WHAT YOU HAVE TO DO:
Only a number is required: how many lines of the material contain the word "Brown"?

++++++

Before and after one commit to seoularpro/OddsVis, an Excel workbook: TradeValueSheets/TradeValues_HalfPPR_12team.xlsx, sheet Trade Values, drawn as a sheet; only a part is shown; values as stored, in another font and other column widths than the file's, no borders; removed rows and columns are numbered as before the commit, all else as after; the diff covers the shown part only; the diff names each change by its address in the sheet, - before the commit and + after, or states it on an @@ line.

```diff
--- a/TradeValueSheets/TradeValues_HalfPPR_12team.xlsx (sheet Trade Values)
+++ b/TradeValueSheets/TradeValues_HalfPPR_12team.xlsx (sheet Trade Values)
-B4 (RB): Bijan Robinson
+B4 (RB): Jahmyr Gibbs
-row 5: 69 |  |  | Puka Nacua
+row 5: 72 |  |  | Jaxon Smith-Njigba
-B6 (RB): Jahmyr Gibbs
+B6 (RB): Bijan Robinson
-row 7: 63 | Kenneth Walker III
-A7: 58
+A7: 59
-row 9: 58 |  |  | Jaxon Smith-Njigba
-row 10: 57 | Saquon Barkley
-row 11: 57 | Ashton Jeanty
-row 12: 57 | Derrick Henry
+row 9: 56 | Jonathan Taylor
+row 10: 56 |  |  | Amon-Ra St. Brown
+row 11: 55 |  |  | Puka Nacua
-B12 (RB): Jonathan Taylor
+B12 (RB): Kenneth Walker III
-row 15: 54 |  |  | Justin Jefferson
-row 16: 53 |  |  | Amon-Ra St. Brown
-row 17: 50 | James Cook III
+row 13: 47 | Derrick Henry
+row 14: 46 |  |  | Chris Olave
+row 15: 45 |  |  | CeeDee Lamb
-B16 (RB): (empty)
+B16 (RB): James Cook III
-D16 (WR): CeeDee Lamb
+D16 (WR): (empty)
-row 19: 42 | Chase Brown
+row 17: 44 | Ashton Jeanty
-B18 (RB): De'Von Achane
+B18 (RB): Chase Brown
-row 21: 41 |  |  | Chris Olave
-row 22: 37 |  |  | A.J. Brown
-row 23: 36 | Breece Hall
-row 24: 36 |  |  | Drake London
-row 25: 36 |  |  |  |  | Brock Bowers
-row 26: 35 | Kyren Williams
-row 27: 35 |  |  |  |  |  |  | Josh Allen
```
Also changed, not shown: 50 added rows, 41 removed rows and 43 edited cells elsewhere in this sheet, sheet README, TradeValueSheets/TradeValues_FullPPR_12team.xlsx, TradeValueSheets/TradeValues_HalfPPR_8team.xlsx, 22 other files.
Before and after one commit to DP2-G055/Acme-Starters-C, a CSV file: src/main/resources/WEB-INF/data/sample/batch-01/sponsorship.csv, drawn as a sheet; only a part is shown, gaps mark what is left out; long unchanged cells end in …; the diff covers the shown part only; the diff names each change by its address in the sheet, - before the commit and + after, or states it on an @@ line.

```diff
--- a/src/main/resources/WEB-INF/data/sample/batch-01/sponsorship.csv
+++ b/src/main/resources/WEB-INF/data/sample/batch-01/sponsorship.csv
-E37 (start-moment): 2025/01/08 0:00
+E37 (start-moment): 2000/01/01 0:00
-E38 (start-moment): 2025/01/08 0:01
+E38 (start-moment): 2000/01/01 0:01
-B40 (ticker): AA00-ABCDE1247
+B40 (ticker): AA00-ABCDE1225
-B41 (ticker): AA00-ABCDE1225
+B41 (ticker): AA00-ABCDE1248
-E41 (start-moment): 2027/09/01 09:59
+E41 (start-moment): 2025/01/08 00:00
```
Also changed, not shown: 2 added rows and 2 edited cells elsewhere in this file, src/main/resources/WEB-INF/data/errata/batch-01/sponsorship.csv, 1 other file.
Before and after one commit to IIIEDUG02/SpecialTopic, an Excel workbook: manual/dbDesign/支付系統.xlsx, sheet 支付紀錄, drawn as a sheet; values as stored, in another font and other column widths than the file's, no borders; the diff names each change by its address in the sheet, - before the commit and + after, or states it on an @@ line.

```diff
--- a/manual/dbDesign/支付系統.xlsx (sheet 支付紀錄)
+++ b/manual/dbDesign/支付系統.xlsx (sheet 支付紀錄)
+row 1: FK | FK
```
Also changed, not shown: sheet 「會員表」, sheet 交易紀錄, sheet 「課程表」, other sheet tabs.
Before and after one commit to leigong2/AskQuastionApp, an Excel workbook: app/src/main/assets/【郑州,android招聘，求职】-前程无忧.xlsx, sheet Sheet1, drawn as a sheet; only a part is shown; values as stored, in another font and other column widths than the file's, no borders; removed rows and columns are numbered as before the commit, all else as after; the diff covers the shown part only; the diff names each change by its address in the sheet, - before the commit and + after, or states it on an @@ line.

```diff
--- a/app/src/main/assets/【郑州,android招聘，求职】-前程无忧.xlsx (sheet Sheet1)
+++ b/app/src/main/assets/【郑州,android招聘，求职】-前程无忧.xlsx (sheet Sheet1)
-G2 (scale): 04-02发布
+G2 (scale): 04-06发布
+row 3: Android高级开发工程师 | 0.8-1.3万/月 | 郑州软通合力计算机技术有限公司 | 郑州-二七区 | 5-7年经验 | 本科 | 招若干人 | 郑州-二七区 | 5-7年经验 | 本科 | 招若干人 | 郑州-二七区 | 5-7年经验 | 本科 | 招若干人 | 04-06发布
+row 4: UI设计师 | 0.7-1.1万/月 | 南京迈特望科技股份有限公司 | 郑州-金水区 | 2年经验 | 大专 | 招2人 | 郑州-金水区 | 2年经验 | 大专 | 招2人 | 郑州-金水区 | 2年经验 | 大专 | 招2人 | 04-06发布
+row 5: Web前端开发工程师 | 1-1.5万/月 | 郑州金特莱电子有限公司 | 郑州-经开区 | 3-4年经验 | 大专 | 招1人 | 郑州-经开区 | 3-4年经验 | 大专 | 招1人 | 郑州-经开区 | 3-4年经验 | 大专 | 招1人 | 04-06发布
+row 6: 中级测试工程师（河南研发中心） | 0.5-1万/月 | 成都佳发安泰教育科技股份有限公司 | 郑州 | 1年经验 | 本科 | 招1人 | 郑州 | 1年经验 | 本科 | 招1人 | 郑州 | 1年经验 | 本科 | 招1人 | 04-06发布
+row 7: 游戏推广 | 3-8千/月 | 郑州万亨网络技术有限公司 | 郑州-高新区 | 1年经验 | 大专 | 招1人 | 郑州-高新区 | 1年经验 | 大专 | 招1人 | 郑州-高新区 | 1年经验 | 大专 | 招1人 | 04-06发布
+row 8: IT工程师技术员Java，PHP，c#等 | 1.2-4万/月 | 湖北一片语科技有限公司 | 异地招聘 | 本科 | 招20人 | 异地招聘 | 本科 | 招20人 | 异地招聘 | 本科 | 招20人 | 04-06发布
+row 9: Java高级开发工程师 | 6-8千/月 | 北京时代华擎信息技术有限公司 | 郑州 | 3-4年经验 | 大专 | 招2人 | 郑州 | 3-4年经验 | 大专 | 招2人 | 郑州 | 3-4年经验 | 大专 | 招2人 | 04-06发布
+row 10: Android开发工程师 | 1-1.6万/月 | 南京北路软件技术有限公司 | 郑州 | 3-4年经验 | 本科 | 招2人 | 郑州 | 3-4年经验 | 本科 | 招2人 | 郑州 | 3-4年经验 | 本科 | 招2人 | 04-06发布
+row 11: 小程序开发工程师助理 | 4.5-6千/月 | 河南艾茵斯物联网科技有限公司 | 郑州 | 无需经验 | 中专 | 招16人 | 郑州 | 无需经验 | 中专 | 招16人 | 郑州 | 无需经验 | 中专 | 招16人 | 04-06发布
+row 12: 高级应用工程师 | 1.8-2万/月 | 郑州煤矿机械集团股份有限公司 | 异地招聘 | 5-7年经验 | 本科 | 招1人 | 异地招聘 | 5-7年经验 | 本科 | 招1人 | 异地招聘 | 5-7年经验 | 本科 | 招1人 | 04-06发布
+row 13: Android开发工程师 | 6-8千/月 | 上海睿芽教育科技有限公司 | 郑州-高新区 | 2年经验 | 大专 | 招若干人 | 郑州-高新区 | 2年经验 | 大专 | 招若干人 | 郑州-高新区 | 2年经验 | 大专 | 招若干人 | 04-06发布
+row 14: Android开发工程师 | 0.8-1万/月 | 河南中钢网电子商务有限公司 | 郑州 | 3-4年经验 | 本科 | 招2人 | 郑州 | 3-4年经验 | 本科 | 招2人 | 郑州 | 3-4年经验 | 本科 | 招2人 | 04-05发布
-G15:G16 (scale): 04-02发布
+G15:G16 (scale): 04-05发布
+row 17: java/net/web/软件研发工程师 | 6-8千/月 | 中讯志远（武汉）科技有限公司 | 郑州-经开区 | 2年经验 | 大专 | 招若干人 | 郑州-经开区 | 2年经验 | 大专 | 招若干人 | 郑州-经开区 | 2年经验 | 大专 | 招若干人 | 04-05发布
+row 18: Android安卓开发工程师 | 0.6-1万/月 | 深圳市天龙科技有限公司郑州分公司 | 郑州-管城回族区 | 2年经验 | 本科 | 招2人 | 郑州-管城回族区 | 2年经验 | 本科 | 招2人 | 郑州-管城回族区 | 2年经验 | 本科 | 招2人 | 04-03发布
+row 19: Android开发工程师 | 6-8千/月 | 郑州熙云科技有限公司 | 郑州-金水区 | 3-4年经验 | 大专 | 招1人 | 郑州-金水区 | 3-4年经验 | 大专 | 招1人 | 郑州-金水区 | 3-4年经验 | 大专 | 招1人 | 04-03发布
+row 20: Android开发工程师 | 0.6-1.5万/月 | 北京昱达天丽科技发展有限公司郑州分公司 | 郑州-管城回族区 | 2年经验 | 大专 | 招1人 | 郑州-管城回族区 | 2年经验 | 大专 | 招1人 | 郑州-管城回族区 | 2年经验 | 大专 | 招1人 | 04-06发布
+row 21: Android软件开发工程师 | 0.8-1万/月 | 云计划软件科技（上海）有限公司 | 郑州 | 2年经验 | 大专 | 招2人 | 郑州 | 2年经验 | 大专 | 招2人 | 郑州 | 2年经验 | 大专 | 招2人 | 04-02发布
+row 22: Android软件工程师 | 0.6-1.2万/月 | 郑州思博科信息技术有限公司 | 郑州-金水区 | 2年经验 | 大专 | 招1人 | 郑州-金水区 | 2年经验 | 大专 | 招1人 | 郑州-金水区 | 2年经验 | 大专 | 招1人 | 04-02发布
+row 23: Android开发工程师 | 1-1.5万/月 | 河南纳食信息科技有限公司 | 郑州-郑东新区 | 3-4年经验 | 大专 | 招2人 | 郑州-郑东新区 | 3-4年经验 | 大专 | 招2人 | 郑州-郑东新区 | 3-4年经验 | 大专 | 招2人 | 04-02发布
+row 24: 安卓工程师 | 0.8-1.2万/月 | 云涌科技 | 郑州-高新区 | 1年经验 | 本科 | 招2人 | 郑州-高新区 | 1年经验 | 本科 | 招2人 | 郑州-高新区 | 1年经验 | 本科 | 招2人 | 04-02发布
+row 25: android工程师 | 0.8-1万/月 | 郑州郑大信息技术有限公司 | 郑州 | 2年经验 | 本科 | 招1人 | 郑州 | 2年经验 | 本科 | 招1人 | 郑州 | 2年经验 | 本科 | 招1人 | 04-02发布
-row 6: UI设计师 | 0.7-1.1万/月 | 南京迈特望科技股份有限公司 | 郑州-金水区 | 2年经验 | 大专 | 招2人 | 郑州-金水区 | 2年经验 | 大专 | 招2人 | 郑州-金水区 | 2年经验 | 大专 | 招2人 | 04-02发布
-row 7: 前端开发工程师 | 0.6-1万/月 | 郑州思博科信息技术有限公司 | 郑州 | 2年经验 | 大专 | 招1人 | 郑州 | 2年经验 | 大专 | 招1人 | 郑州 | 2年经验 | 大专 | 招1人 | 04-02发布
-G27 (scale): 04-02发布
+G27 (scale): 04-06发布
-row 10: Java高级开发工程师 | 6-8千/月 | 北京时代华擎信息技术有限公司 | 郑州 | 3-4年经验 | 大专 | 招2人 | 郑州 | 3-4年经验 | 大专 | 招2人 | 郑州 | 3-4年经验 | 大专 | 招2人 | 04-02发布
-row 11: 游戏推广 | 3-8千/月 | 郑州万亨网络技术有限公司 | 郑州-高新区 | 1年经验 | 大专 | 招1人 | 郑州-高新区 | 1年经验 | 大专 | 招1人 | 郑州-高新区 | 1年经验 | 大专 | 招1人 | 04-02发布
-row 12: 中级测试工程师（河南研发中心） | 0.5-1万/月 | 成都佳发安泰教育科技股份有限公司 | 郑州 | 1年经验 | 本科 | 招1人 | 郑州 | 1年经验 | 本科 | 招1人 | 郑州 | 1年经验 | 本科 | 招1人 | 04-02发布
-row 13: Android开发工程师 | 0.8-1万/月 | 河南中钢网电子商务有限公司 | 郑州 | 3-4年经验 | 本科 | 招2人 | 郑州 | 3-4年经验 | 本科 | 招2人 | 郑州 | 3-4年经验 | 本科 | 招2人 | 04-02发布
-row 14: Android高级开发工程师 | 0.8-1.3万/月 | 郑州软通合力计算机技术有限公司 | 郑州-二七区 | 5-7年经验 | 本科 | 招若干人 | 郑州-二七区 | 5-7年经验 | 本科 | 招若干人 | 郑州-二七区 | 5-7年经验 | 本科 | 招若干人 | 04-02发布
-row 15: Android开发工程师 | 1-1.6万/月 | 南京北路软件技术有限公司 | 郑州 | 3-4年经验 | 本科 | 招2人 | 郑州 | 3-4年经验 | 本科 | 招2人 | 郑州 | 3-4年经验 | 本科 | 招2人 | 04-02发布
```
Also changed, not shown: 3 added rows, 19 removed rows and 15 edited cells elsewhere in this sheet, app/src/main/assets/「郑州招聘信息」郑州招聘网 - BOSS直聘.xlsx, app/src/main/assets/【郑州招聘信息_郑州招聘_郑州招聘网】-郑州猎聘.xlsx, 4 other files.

++++++

RESPONSE TO THE TASK:
5